Barclays is one of the richest banks in the world - so why do Barclays Africa workers not get their fair share?

Join the Global Day of Solidarity!

The UNI Finance Barclays Alliance is organizing a Global Day of Solidarity on the day of Barclays AGM, the 23rd of April 2015.

Huffington Post piece: Barclays Considers Raising Wages For Lowest-Paid Workers Around The World

You can join the #Living Wage campaign on Twitter and Facebook. Barclays is a certified as a “Living Wage” employer in the UK, which is great news but why not everywhere else ? We are asking Barclays to become a Living Wage Employer in other countries as well.

Download the report here

The Barclays CEO was awarded a total package of £5.5m in 2014 (or 8.18 million dollars in a year, 7.67 million euros in a year). How many years of work would it take a bank teller in your country to earn as much? Post your response through the social media.

The Barclays Report will be published on the Day of Solidarity, based on a survey conducted with the UNI affiliates in Europe and Africa as well as corporate research.

Background

It was announced on March 3rd 2015 that Barclays profits rose 12% to £5.5bn in 2014.

The CEO Antony Jenkins was awarded a £1.1m bonus - his first as chief executive - pushing his total pay package to £5.5m in 2014.

For a bank teller in Tanzania, with a starting wage of around 294 dollars a month, it would take him or her more than 2300 years to earn as much as the Barclays CEO  and 690 years to earn as much as the Barclays Africa CEO. The ratio in Uganda is similar.

In Zimbabwe, a new employee would need to work 1136 years to earn as much as the Barclays CEO and 338 years to catch up with the Barclays Africa CEO.

In May 2014, the bank had announced a plan to cut 19,000 jobs by 2016. But the unions and the employees have raised their voice and the job cuts have been put on hold at least temporarily in some countries like Italy.

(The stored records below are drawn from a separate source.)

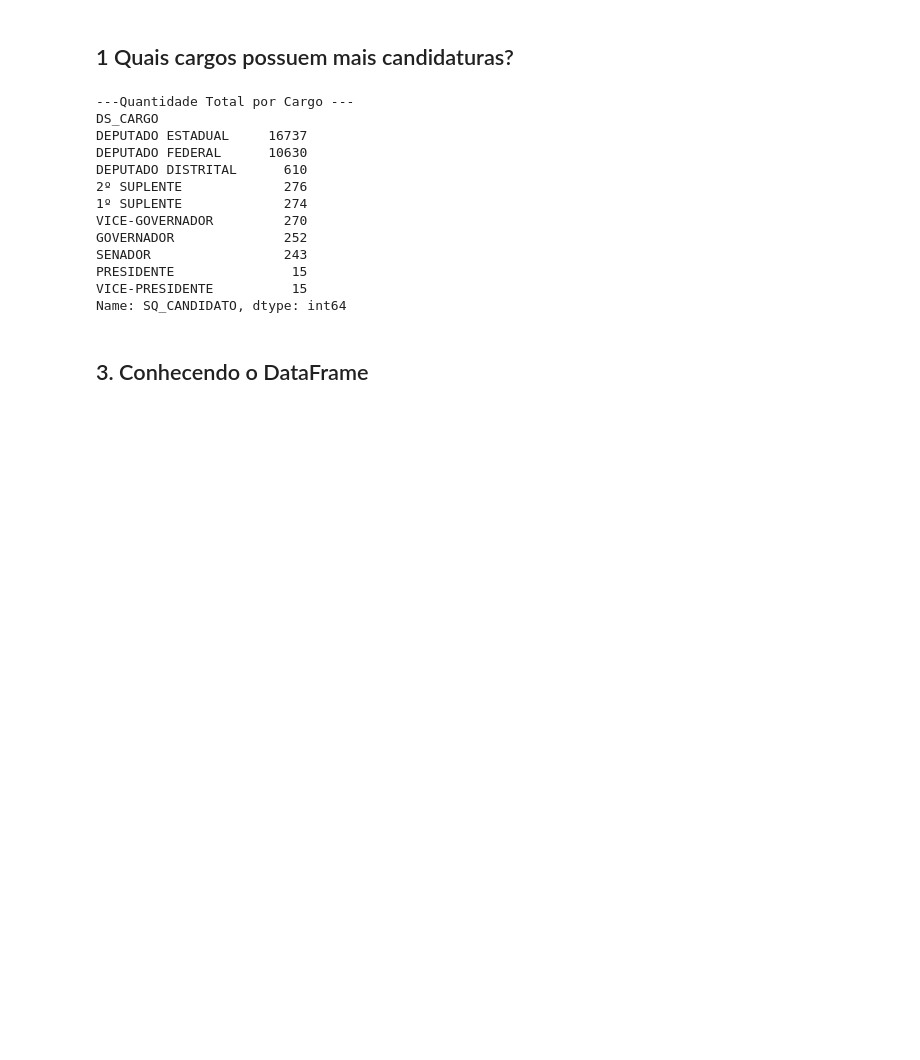
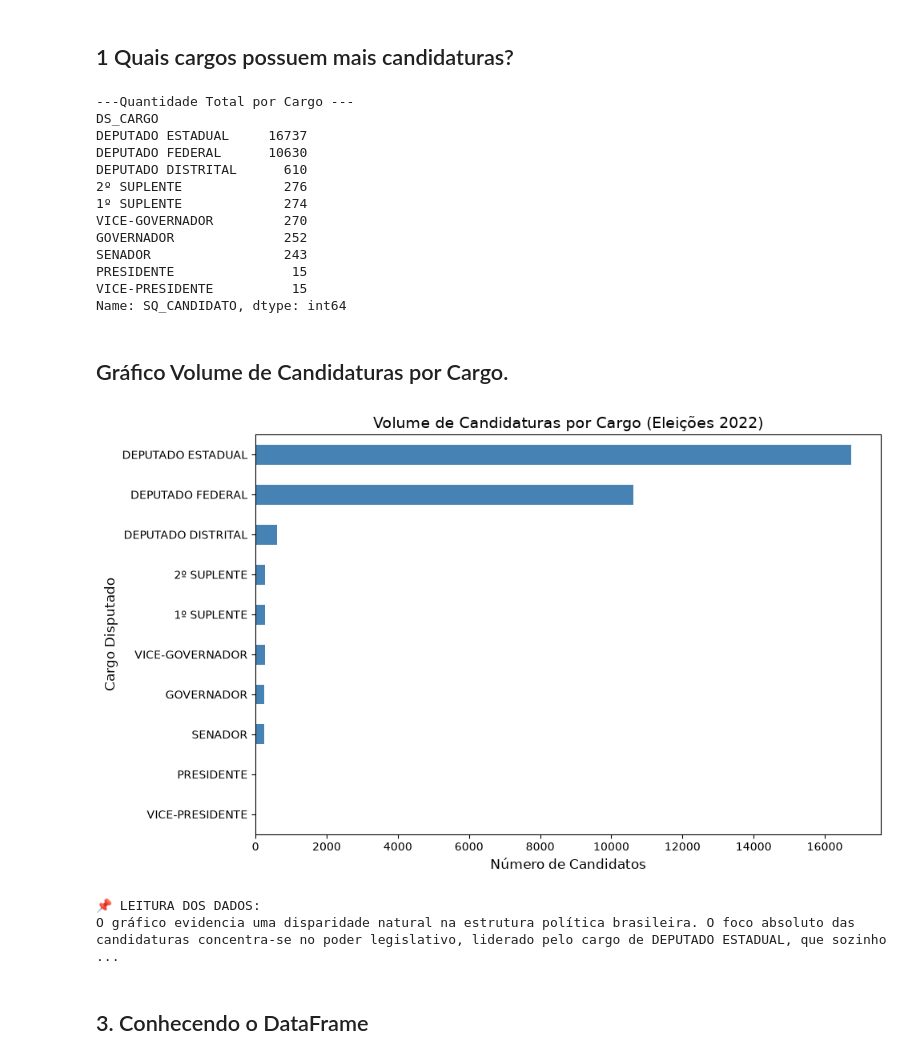
Before and after one commit to fj098/CAIXAVERSO_DFF, a Jupyter notebook: Projeto_Final_TSE_2022/notebook/RASCUNHO_Projeto_Final_TSE_2022.ipynb, the cells around one changed output. Cells and saved outputs as stored; diff of their text form; code cells hidden in the pictures; blank space fills up the shorter version.

Commit message:
feat:adiciona gráfico horizontal de candidaturas por cargo

```diff
--- a/Projeto_Final_TSE_2022/notebook/RASCUNHO_Projeto_Final_TSE_2022.ipynb
+++ b/Projeto_Final_TSE_2022/notebook/RASCUNHO_Projeto_Final_TSE_2022.ipynb
@@ -74,6 +74,32 @@ SENADOR                 243
 PRESIDENTE               15
 VICE-PRESIDENTE          15
 Name: SQ_CANDIDATO, dtype: int64
+# %% [markdown]
+## Gráfico Volume de Candidaturas por Cargo.
+# %%
+cargos.sort_values().plot(kind='barh', figsize=(10, 6), color='steelblue')
+plt.title('Volume de Candidaturas por Cargo (Eleições 2022)', fontsize=14)
+plt.xlabel('Número de Candidatos', fontsize=12)
+plt.ylabel('Cargo Disputado', fontsize=12)
+plt.tight_layout()
+
+# Mostra o gráfico na tela
+plt.show()
+
+
+cargo_campeao = cargos.index[0]
+qtd_campeao = cargos.iloc[0]
+
+print(f"📌 LEITURA DOS DADOS:")
+print(f"O gráfico evidencia uma disparidade natural na estrutura política brasileira. "
+      f"O foco absoluto das candidaturas concentra-se no poder legislativo, liderado pelo cargo de {cargo_campeao}, "
+      f"que sozinho acumula {qtd_campeao} registros. Isso acontece porque o número de cadeiras "
+      f"disponíveis para deputados é significativamente maior do que para cargos do poder executivo "
+      f"(como Governador e Presidente), que aparecem na base do gráfico com os menores volumes.")
+# %% [output]
+[figure, added]
+📌 LEITURA DOS DADOS:
+O gráfico evidencia uma disparidade natural na estrutura política brasileira. O foco absoluto das candidaturas concentra-se no poder legislativo, liderado pelo cargo de DEPUTADO ESTADUAL, que sozinho  ...
 # %% [markdown]
 ## 3. Conhecendo o DataFrame
 # %% [markdown]
```
Also changed, not shown: parts of 1 cell of this notebook.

However, in a context of restructuring, the levels of stress have been raising among the employees. According to the Barclays staff survey, 50% of the employees worldwide struggle with high level of stress, a trend that has become a widespread issue for the health of employees in the finance sector.

In Africa, the Bank is expanding its business quickly. But workers’ rights are slower to develop and income inequalities are still prevailing. In some countries like Uganda or Tanzania, the workers don’t have a voice on the job as the local unions are not being fully recognized by the company. In Botswana, Barclays is employing a lot of contract workers on a short-time basis, who are not covered by the collective agreement. In Zimbabwe, the union represents nearly 83% of the workforce but the starting salary is still very low.  

It’s time for Barclays workers to get their fair share. They work hard every day to add value to the company.

The members of UNI Global Union Finance, the global union representing 3 million finance employees in over 100 countries have joined forces to create the Barclays Global Alliance. Together we say enough is enough: “Enough to large executive bonuses when employees are struggling to get by. Enough to increasing sales pressure and stress on a day to day basis. Enough to workers going voiceless.”

Get involved today!

Barclays Africa

The UNI Global Union’s Barclays Africa Alliance was launched in Ghana in July 2014 to develop a strong network of union members throughout the continent.The Europe Alliance was launched in London on the 26th of January 2015. Both platforms will merge during the week of June 22nd 2015 with the launch of the Barclays Global Alliance in Tanzania. Together the unions are asking for job security, fair pay, less stress and a voice on the job.

The main objective of this three year initiative, being funded by LO-TCO, the solidarity fund of the Swedish union confederations, is to improve the working conditions of African employees of Barclays by increasing union density at the grassroots level while reaching out to the top management to negotiate collective agreements at national level and global agreements to safeguard workers’ rights.

Barclays is going through a period of profound transformation that will impact staff throughout the organisation. It is vital that the staff voice is heard and respected. UNI's goal is to grow unions and to develop a dialogue with Barclays in Africa. The African economy is full of promise and opportunity. We must link that growth to social sustainability.Decent work, fair pay and the right to unionisation are the  way to create sustainable economic growth both for Barclays’ shareholders and its African employees.